This approach has produced stability throughout the bank's history, even in the aftermath of the 2007 financial crisis. The bank's 2011 report and accounts (available at www.airdriesavingsbank.net) show that, at the end of the last financial year, the bank had liabilities of £138.285m (of which £137.552m was customers' deposits) and total assets of £153.571m, placed as follows:
> Debt securities - mainly short-term gilts.
> Deposits in other banks - restricted to £15m per bank, which must have an AA rating.
> Loans to customers.
The bank's 2012 Pillar 3 disclosures, which are required under Basel II, show that it had a minimum capital requirement of £4.590m against actual capital of £15.286m. The Tier 2 capital, which is a provision for bad and doubtful debts, was £0.576m.
The bank's policy in lending to its customers is also risk-averse and it is proud of the low number of bad debts. At the end of the 2011 financial year, it had £49.128m as advances to customers. It provides only a few hundred business and personal loans, fewer than a hundred mortgages and a small number of bridging loans at any one time.
The bank's lending is subdivided into development, investment residential, investment commercial, mortgages, bridging loans, and other. It follows strict guidelines on how much it lends in each category to ensure that the lending book is not concentrated in one sector.
Furthermore, as a mortgage provider, it lends a maximum of 90% of the lower of the property price and its valuation. ASB prefers the first and only charge over property as security, and any property that is granted to ASB as security must be insured.
The bank does not lend money outside the UK (and most of its lending is within Scotland). It therefore has had no direct exposure to the eurozone crisis.
Withstanding the crisis
ASB was not a direct casualty of the 2007 financial crisis, but it inevitably feels any downturns in the UK economy. For instance, it has been affected by the dramatic increase in financial regulations post-crisis.
ASB must ensure that the new procedures are followed, which is expensive and increases staff workload. On the other hand, deposits have increased: modern methods of banking mean that depositors may be attracted from outside the bank's local area.
It is also feeling the effect of low interest rates. Although its focus is to help customers save, it is currently unable to offer attractive savings rates. It is also unable to make large profits from its gilts, customer advances and deposits in other banks, but can offer security.
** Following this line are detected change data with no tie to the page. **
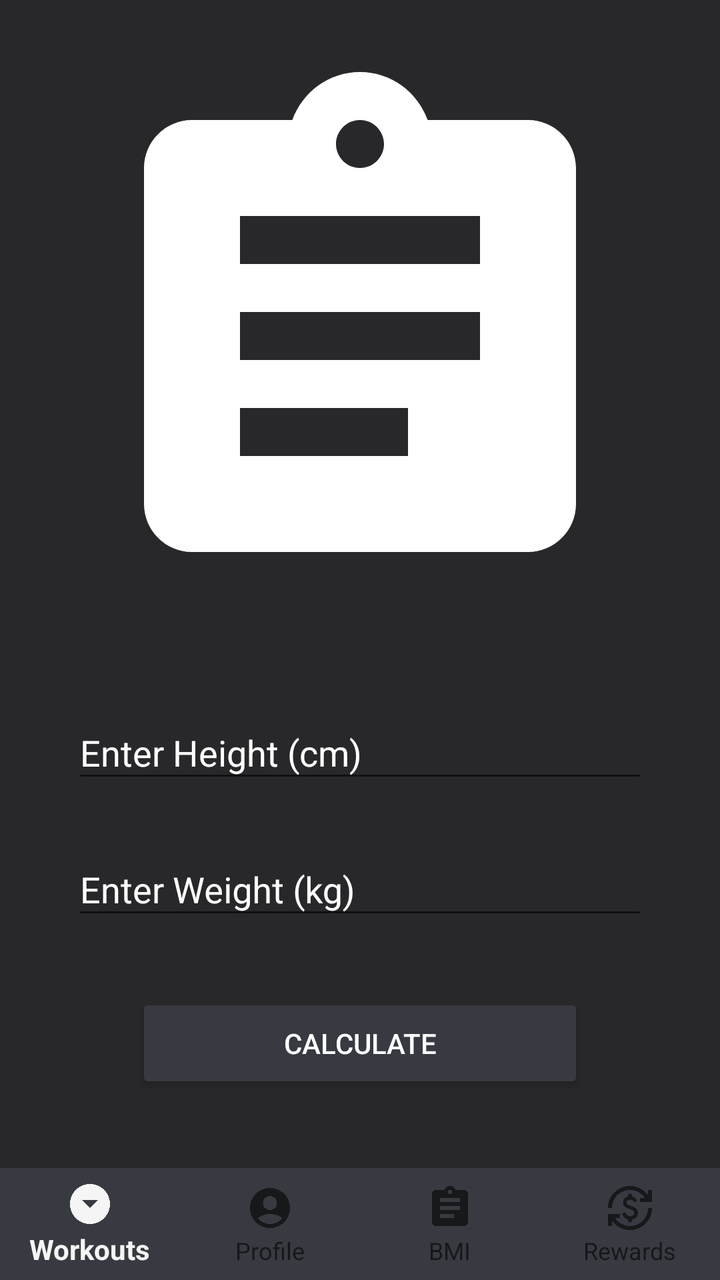
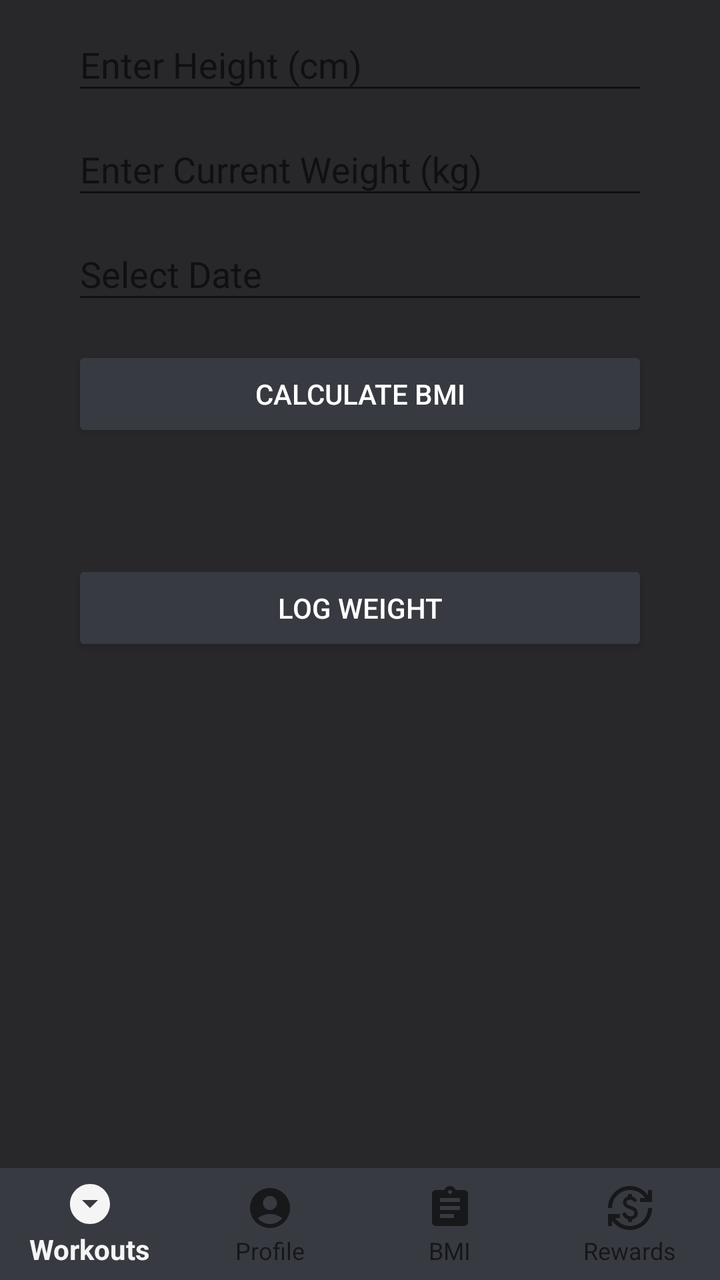

Two renders of the same Android screen: before a commit and after it. Below are the layout's source before the change and the commit's diff.
<!-- AndroidManifest.xml: application theme Theme.SMKitUIDemoApp -->
<!-- res/layout/activity_bmi_calculator.xml -->
<?xml version="1.0" encoding="utf-8"?>
<androidx.constraintlayout.widget.ConstraintLayout xmlns:android="http://schemas.android.com/apk/res/android"
    xmlns:app="http://schemas.android.com/apk/res-auto"
    android:layout_width="match_parent"
    android:layout_height="match_parent"
    android:background="@color/black">

    <ImageView
        android:id="@+id/imageView"
        android:layout_width="0dp"
        android:layout_height="wrap_content"
        android:adjustViewBounds="true"
        android:scaleType="fitCenter"
        android:layout_marginTop="24dp"
        app:layout_constraintEnd_toEndOf="parent"
        app:layout_constraintStart_toStartOf="parent"
        app:layout_constraintTop_toTopOf="parent"
        app:layout_constraintWidth_percent="0.8"
        app:srcCompat="@drawable/statistics" />

    <com.google.android.material.textfield.TextInputLayout
        android:id="@+id/heightInputLayout"
        android:layout_width="0dp"
        android:layout_height="wrap_content"
        android:layout_marginStart="32dp"
        android:layout_marginTop="32dp"
        android:layout_marginEnd="32dp"
        android:hint="Enter Height (cm)"
        android:textColorHint="@color/white"
        app:layout_constraintEnd_toEndOf="parent"
        app:layout_constraintStart_toStartOf="parent"
        app:layout_constraintTop_toBottomOf="@id/imageView"
        app:layout_constraintWidth_percent="0.8">

        <com.google.android.material.textfield.TextInputEditText
            android:id="@+id/heightTextInput"
            android:layout_width="match_parent"
            android:layout_height="wrap_content"
            android:inputType="numberDecimal" />
    </com.google.android.material.textfield.TextInputLayout>

    <com.google.android.material.textfield.TextInputLayout
        android:id="@+id/weightInputLayout"
        android:layout_width="0dp"
        android:layout_height="wrap_content"
        android:layout_marginTop="16dp"
        android:hint="Enter Weight (kg)"
        android:textColorHint="@color/white"
        app:layout_constraintEnd_toEndOf="@id/heightInputLayout"
        app:layout_constraintStart_toStartOf="@id/heightInputLayout"
        app:layout_constraintTop_toBottomOf="@+id/heightInputLayout"
        app:layout_constraintWidth_percent="0.8">

        <com.google.android.material.textfield.TextInputEditText
            android:id="@+id/weightTextInput"
            android:layout_width="match_parent"
            android:layout_height="wrap_content"
            android:inputType="numberDecimal" />
    </com.google.android.material.textfield.TextInputLayout>

    <Button
        android:id="@+id/calculateButton"
        style="@style/AppButton"
        android:layout_width="224dp"
        android:layout_height="50dp"
        android:layout_marginTop="32dp"
        android:text="Calculate"
        app:layout_constraintEnd_toEndOf="@id/weightInputLayout"
        app:layout_constraintStart_toStartOf="@id/weightInputLayout"
        app:layout_constraintTop_toBottomOf="@id/weightInputLayout"
        app:layout_constraintWidth_percent="0.8" />

    <TextView
        android:id="@+id/resultText"
        android:layout_width="wrap_content"
        android:layout_height="wrap_content"
        android:layout_marginTop="16dp"
        android:textColor="@color/white"
        android:textAlignment="center"
        android:textSize="20sp"
        app:layout_constraintEnd_toEndOf="parent"
        app:layout_constraintStart_toStartOf="parent"
        app:layout_constraintTop_toBottomOf="@+id/calculateButton" />

    <com.google.android.material.bottomnavigation.BottomNavigationView
        android:id="@+id/bottom_navigation"
        android:layout_width="0dp"
        android:layout_height="wrap_content"
        app:layout_constraintBottom_toBottomOf="parent"
        app:layout_constraintEnd_toEndOf="parent"
        app:layout_constraintHorizontal_bias="0.0"
        app:layout_constraintStart_toStartOf="parent"
        app:labelVisibilityMode="labeled"
        app:menu="@menu/bottom_nav_menu"
        android:background="#373A40"/>

</androidx.constraintlayout.widget.ConstraintLayout>
<!-- resources referenced by this layout -->
<resources>
  <color name="black">#28282B</color>
  <color name="white">#FFFFFFFF</color>
  <!-- drawable statistics (drawable) -->
  <vector xmlns:android="http://schemas.android.com/apk/res/android" android:autoMirrored="true" android:height="24dp" android:tint="#FFFFFF" android:viewportHeight="24" android:viewportWidth="24" android:width="24dp">
        
      <path android:fillColor="@android:color/white" android:pathData="M19,3h-4.18C14.4,1.84 13.3,1 12,1c-1.3,0 -2.4,0.84 -2.82,2L5,3c-1.1,0 -2,0.9 -2,2v14c0,1.1 0.9,2 2,2h14c1.1,0 2,-0.9 2,-2L21,5c0,-1.1 -0.9,-2 -2,-2zM12,3c0.55,0 1,0.45 1,1s-0.45,1 -1,1 -1,-0.45 -1,-1 0.45,-1 1,-1zM14,17L7,17v-2h7v2zM17,13L7,13v-2h10v2zM17,9L7,9L7,7h10v2z"/>
      
  </vector>
  <style name="AppButton">
          <item name="android:backgroundTint">@color/button_color</item>
          <item name="android:textColor">@android:color/white</item>
      </style>
  <style name="Theme.SMKitUIDemoApp" parent="Theme.AppCompat.DayNight.NoActionBar" />
  <color name="button_color">#373A40</color>
</resources>

<!-- the commit's change to res/layout/activity_bmi_calculator.xml (unified diff, before → after) -->
@@ -1,73 +1,78 @@
 <?xml version="1.0" encoding="utf-8"?>
 <androidx.constraintlayout.widget.ConstraintLayout xmlns:android="http://schemas.android.com/apk/res/android"
     xmlns:app="http://schemas.android.com/apk/res-auto"
+    xmlns:tools="http://schemas.android.com/tools"
     android:layout_width="match_parent"
     android:layout_height="match_parent"
     android:background="@color/black">
 
-    <ImageView
-        android:id="@+id/imageView"
+    <com.google.android.material.textfield.TextInputLayout
+        android:id="@+id/textInputLayout"
         android:layout_width="0dp"
         android:layout_height="wrap_content"
-        android:adjustViewBounds="true"
-        android:scaleType="fitCenter"
-        android:layout_marginTop="24dp"
         app:layout_constraintEnd_toEndOf="parent"
         app:layout_constraintStart_toStartOf="parent"
         app:layout_constraintTop_toTopOf="parent"
-        app:layout_constraintWidth_percent="0.8"
-        app:srcCompat="@drawable/statistics" />
-
-    <com.google.android.material.textfield.TextInputLayout
-        android:id="@+id/heightInputLayout"
-        android:layout_width="0dp"
-        android:layout_height="wrap_content"
-        android:layout_marginStart="32dp"
-        android:layout_marginTop="32dp"
-        android:layout_marginEnd="32dp"
-        android:hint="Enter Height (cm)"
-        android:textColorHint="@color/white"
-        app:layout_constraintEnd_toEndOf="parent"
-        app:layout_constraintStart_toStartOf="parent"
-        app:layout_constraintTop_toBottomOf="@id/imageView"
         app:layout_constraintWidth_percent="0.8">
 
         <com.google.android.material.textfield.TextInputEditText
             android:id="@+id/heightTextInput"
             android:layout_width="match_parent"
             android:layout_height="wrap_content"
-            android:inputType="numberDecimal" />
+            android:hint="Enter Height (cm)"
+            android:inputType="number"
+            android:textColor="@color/white"
+            android:textColorHint="@color/white" />
     </com.google.android.material.textfield.TextInputLayout>
 
     <com.google.android.material.textfield.TextInputLayout
-        android:id="@+id/weightInputLayout"
+        android:id="@+id/textInputLayout2"
         android:layout_width="0dp"
         android:layout_height="wrap_content"
-        android:layout_marginTop="16dp"
-        android:hint="Enter Weight (kg)"
-        android:textColorHint="@color/white"
-        app:layout_constraintEnd_toEndOf="@id/heightInputLayout"
-        app:layout_constraintStart_toStartOf="@id/heightInputLayout"
-        app:layout_constraintTop_toBottomOf="@+id/heightInputLayout"
+        app:layout_constraintEnd_toEndOf="parent"
+        app:layout_constraintStart_toStartOf="parent"
+        app:layout_constraintTop_toBottomOf="@+id/textInputLayout"
         app:layout_constraintWidth_percent="0.8">
 
         <com.google.android.material.textfield.TextInputEditText
             android:id="@+id/weightTextInput"
             android:layout_width="match_parent"
             android:layout_height="wrap_content"
-            android:inputType="numberDecimal" />
+            android:hint="Enter Current Weight (kg)"
+            android:inputType="number"
+            android:textColor="@color/white"
+            android:textColorHint="@color/white" />
+    </com.google.android.material.textfield.TextInputLayout>
+
+    <com.google.android.material.textfield.TextInputLayout
+        android:id="@+id/dateInputLayout"
+        android:layout_width="0dp"
+        android:layout_height="wrap_content"
+        app:layout_constraintEnd_toEndOf="parent"
+        app:layout_constraintStart_toStartOf="parent"
+        app:layout_constraintTop_toBottomOf="@+id/textInputLayout2"
+        app:layout_constraintWidth_percent="0.8">
+
+        <com.google.android.material.textfield.TextInputEditText
+            android:id="@+id/dateInput"
+            android:layout_width="match_parent"
+            android:layout_height="wrap_content"
+            android:hint="Select Date"
+            android:focusable="false"
+            android:textColor="@color/white"
+            android:textColorHint="@color/white" />
     </com.google.android.material.textfield.TextInputLayout>
 
     <Button
         android:id="@+id/calculateButton"
         style="@style/AppButton"
-        android:layout_width="224dp"
-        android:layout_height="50dp"
-        android:layout_marginTop="32dp"
-        android:text="Calculate"
-        app:layout_constraintEnd_toEndOf="@id/weightInputLayout"
-        app:layout_constraintStart_toStartOf="@id/weightInputLayout"
-        app:layout_constraintTop_toBottomOf="@id/weightInputLayout"
+        android:layout_width="0dp"
+        android:layout_height="wrap_content"
+        android:layout_marginTop="16dp"
+        android:text="Calculate BMI"
+        app:layout_constraintEnd_toEndOf="parent"
+        app:layout_constraintStart_toStartOf="parent"
+        app:layout_constraintTop_toBottomOf="@+id/dateInputLayout"
         app:layout_constraintWidth_percent="0.8" />
 
     <TextView
@@ -82,16 +87,27 @@
         app:layout_constraintStart_toStartOf="parent"
         app:layout_constraintTop_toBottomOf="@+id/calculateButton" />
 
+    <Button
+        android:id="@+id/logWeightButton"
+        style="@style/AppButton"
+        android:layout_width="0dp"
+        android:layout_height="wrap_content"
+        android:layout_marginTop="16dp"
+        android:text="Log Weight"
+        app:layout_constraintEnd_toEndOf="parent"
+        app:layout_constraintStart_toStartOf="parent"
+        app:layout_constraintTop_toBottomOf="@+id/resultText"
+        app:layout_constraintWidth_percent="0.8" />
+
     <com.google.android.material.bottomnavigation.BottomNavigationView
         android:id="@+id/bottom_navigation"
         android:layout_width="0dp"
         android:layout_height="wrap_content"
+        android:background="#373A40"
+        app:labelVisibilityMode="labeled"
         app:layout_constraintBottom_toBottomOf="parent"
         app:layout_constraintEnd_toEndOf="parent"
-        app:layout_constraintHorizontal_bias="0.0"
         app:layout_constraintStart_toStartOf="parent"
-        app:labelVisibilityMode="labeled"
-        app:menu="@menu/bottom_nav_menu"
-        android:background="#373A40"/>
+        app:menu="@menu/bottom_nav_menu" />
 
 </androidx.constraintlayout.widget.ConstraintLayout>
<!-- resource entries referenced after the edit -->
@@ -2,12 +2,6 @@
 <resources>
   <color name="black">#28282B</color>
   <color name="white">#FFFFFFFF</color>
-  <!-- drawable statistics (drawable) -->
-  <vector xmlns:android="http://schemas.android.com/apk/res/android" android:autoMirrored="true" android:height="24dp" android:tint="#FFFFFF" android:viewportHeight="24" android:viewportWidth="24" android:width="24dp">
-        
-      <path android:fillColor="@android:color/white" android:pathData="M19,3h-4.18C14.4,1.84 13.3,1 12,1c-1.3,0 -2.4,0.84 -2.82,2L5,3c-1.1,0 -2,0.9 -2,2v14c0,1.1 0.9,2 2,2h14c1.1,0 2,-0.9 2,-2L21,5c0,-1.1 -0.9,-2 -2,-2zM12,3c0.55,0 1,0.45 1,1s-0.45,1 -1,1 -1,-0.45 -1,-1 0.45,-1 1,-1zM14,17L7,17v-2h7v2zM17,13L7,13v-2h10v2zM17,9L7,9L7,7h10v2z"/>
-      
-  </vector>
   <style name="AppButton">
           <item name="android:backgroundTint">@color/button_color</item>
           <item name="android:textColor">@android:color/white</item>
The bank was set up to help local people and it continues to provide a personal service, with managers in every branch. It refuses to sell unnecessary products. It encourages thrift through its School Savings Scheme (established in 1924) and staff visit nursing homes to provide banking for elderly clients.
ASB is also involved in its communities in other ways, including an anti-doorstep-fraud initiative with Strathclyde Police. Four apprentices were hired by the bank this year as part of the 'North Lanarkshire's Working' scheme.
The bank has moved with the times to provide its customers with loans, chip-and-pin cards, online and basic telephone banking. This means its customer base is expanding to a wider area of Scotland - and into England.
In 2010, several prominent Scottish business people made large deposits with ASB to help it to expand and increase lending to local businesses. The opening of the Falkirk branch was a direct result.
Since its establishment, Airdrie Savings Bank has been of great benefit to residents. It continues to look after its customers, provide a friendly service, and has adapted steadily to the needs of modern depositors. If every part of Britain had such an institution, the public might not feel so let down by some aspects of the British banking system.
 Knox, James, The Triumph of Thrift, Baird & Hamilton Ltd., 1927.
 Munn, Charles W., Airdrie Savings Bank: A History, Airdrie Savings Bank, 2010.